An absurdity if you think a good salad is packaged, already washed and plucked lettuce leaves in a plastic bag with ready-made dressing from the tube. This isn’t a salad. First of all, this is not a good salad. We reveal where the secret lies in our eight imposed salad rules.

Rule number 1: the choice of bowl

Use a large bowl to prepare your salad. Nobody benefits if, when mixing the lettuce leaves, half falls on the kitchen counter or on the floor. The bowl should be at least 25 percent larger than the final salad contents.

Rule number 2: Handling the vinaigrette

Never drown lettuce in vinaigrette. The green leaves should be shiny and crispy, not weighed down by the weight of the dressing and becoming mushy.

Rule number 3: The choice of salad

Iceberg lettuce is not a lettuce. Of course it belongs to the salad family, but in terms of taste it doesn’t come close to radicchio, endive or chicory. Feel free to combine mild salads such as lettuce or lollo with strong, bitter-tasting variants.

Rule number 4: Salt is key

Anyone who is bothered by the fact that cabbage, such as red or white cabbage, is too crispy in a salad, salt the vegetables heavily and give the cabbage time to soften.

Rule number 5: The texture and taste

Add a variety of textures to your salad: Are the lettuce leaves soft? Then add something crunchy: how about crunchy grains or roasted nuts? Quinoa, rice or lentils? When it comes to salads, there are no limits. Is your salad rather bitter? Add a sweet or fruity note: fillets of orange or grapefruit to create a contrast. Cheese like feta or grated Parmesan add creaminess.

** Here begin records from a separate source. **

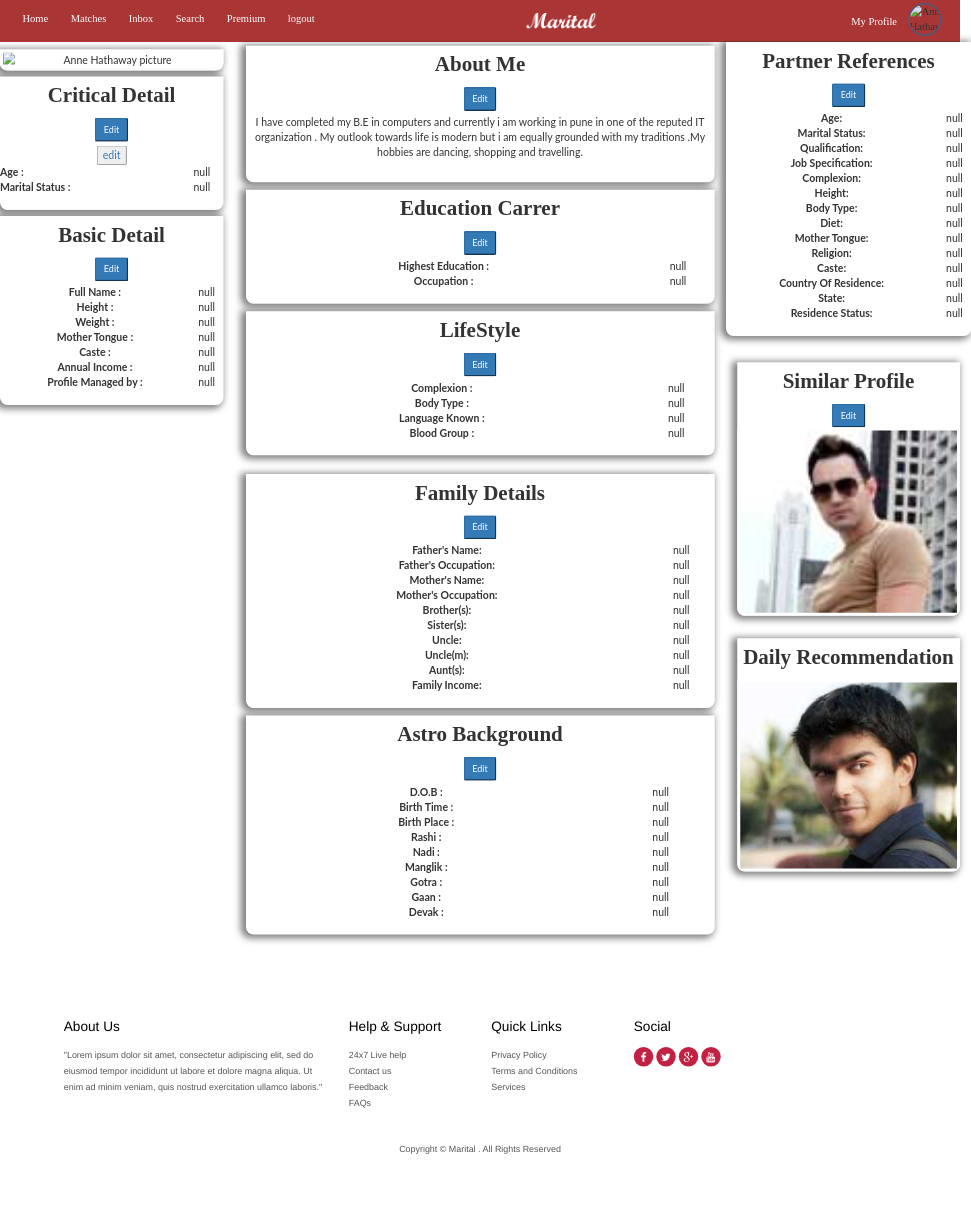
Repository: swara432/Manobandhan
Page: http://localhost/MANOBANDHAN/profile.jsp
An editor plug-in stored every save of this project. The page is shown before and after the next save, followed by the edit.
The browser window is 1280 px wide. The page is 1295 px wide, so the pictures cover 1295 px, including what lies to the right of the window. The pictures show the whole page, at 75% of full size.
The page is served by Tomcat 9. The template is opened directly, without the code that normally fills it, so the values that code supplies are empty.

Above is the page before, as saved 2020-06-01 17:01:50.
Console error: TypeError: Cannot read properties of null (reading 'addEventListener')

After the next save:
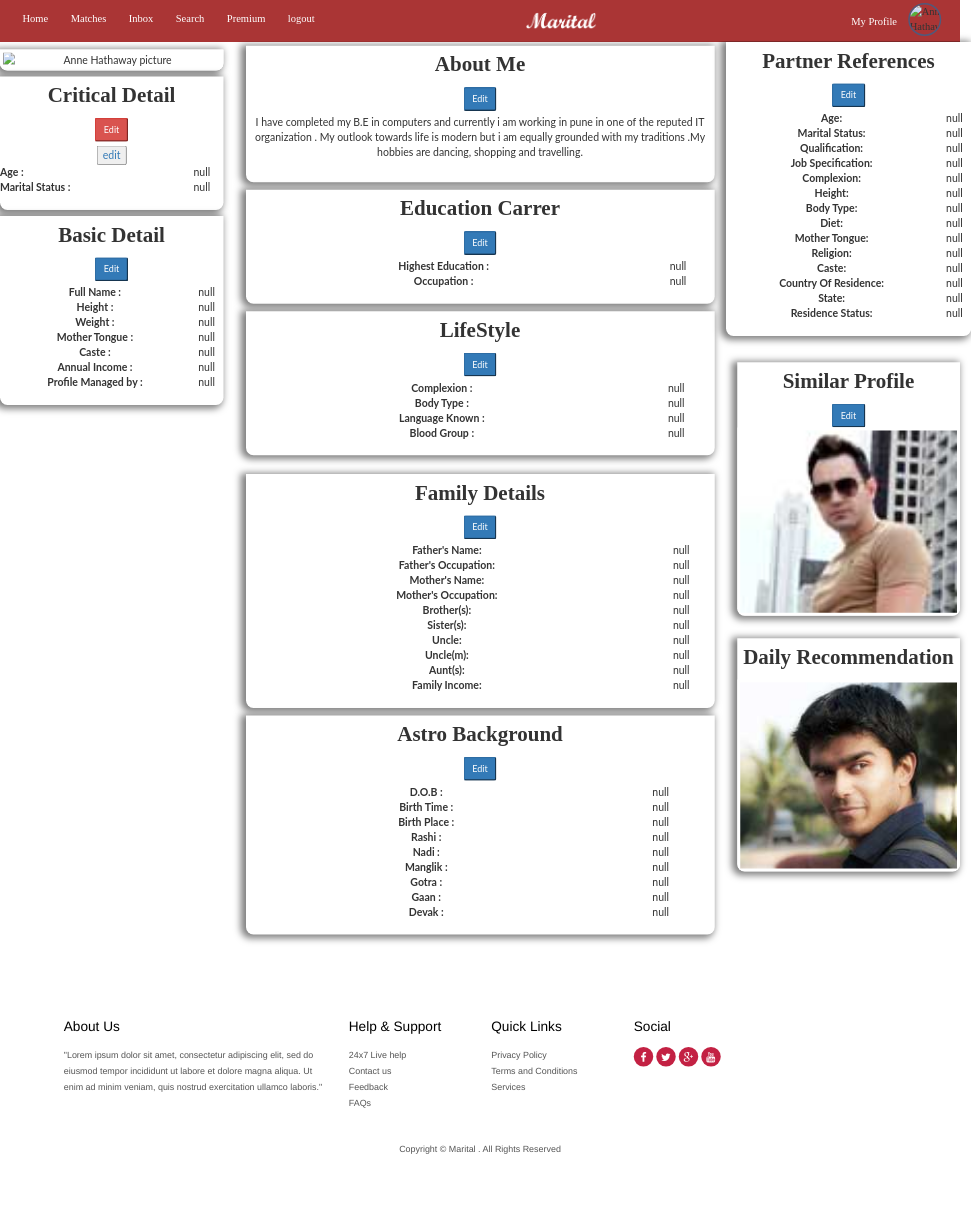
Saved 102 s later.
--- a/MANOBANDHAN/WebContent/profile.jsp
+++ b/MANOBANDHAN/WebContent/profile.jsp
@@ -173,7 +173,7 @@
               <div class="card" style="margin-top: -22px;" >           <!----------Critical Detail---------->
                       <div class="card-header" style="margin-top: 5px;">
                          <p style="font-family: Agnes; font-size: 2em;"><b>Critical Detail</b></p>
-                         <button class="btn-sm btn-primary"> Edit</button>
+                         <button class="btn-sm btn-danger"> Edit</button>
                       </div>
 
                       <div class="card-content" style="margin-top: 5px;">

Rule number 6: The dressing

It used to be three parts fat to one part acid. Today’s chefs prefer the lighter version: two parts fat to one part acid. Try the following variants:

Experiment with different oils (linseed oil, walnut oil, olive oil), but also with different vinegars (balsamic vinegar, white wine vinegar, apple cider vinegar). Find out what you like best by constantly trying. You can also use mustard instead of miso paste or gochujang. Just keep the rule: two parts fat to one part acid.

Rule number 7: The droplet of water

Every good dressing needs a drop of water so you don’t flinch the first time you taste the vinegar.

Rule number 8: The right serving

In the bowl, add the greens first and then the dressing over them. Then mix the salad with your hands (!). A pair of salad tongs would injure the delicate leaves. Only then do light and small ingredients such as nuts, grains, but also ingredients that quickly become mushy, such as avocados or tomatoes, come onto the salad. Finally, you can drizzle the rest of the vinaigrette over it. Just be careful not to overpower the dressing and bury the lettuce leaves.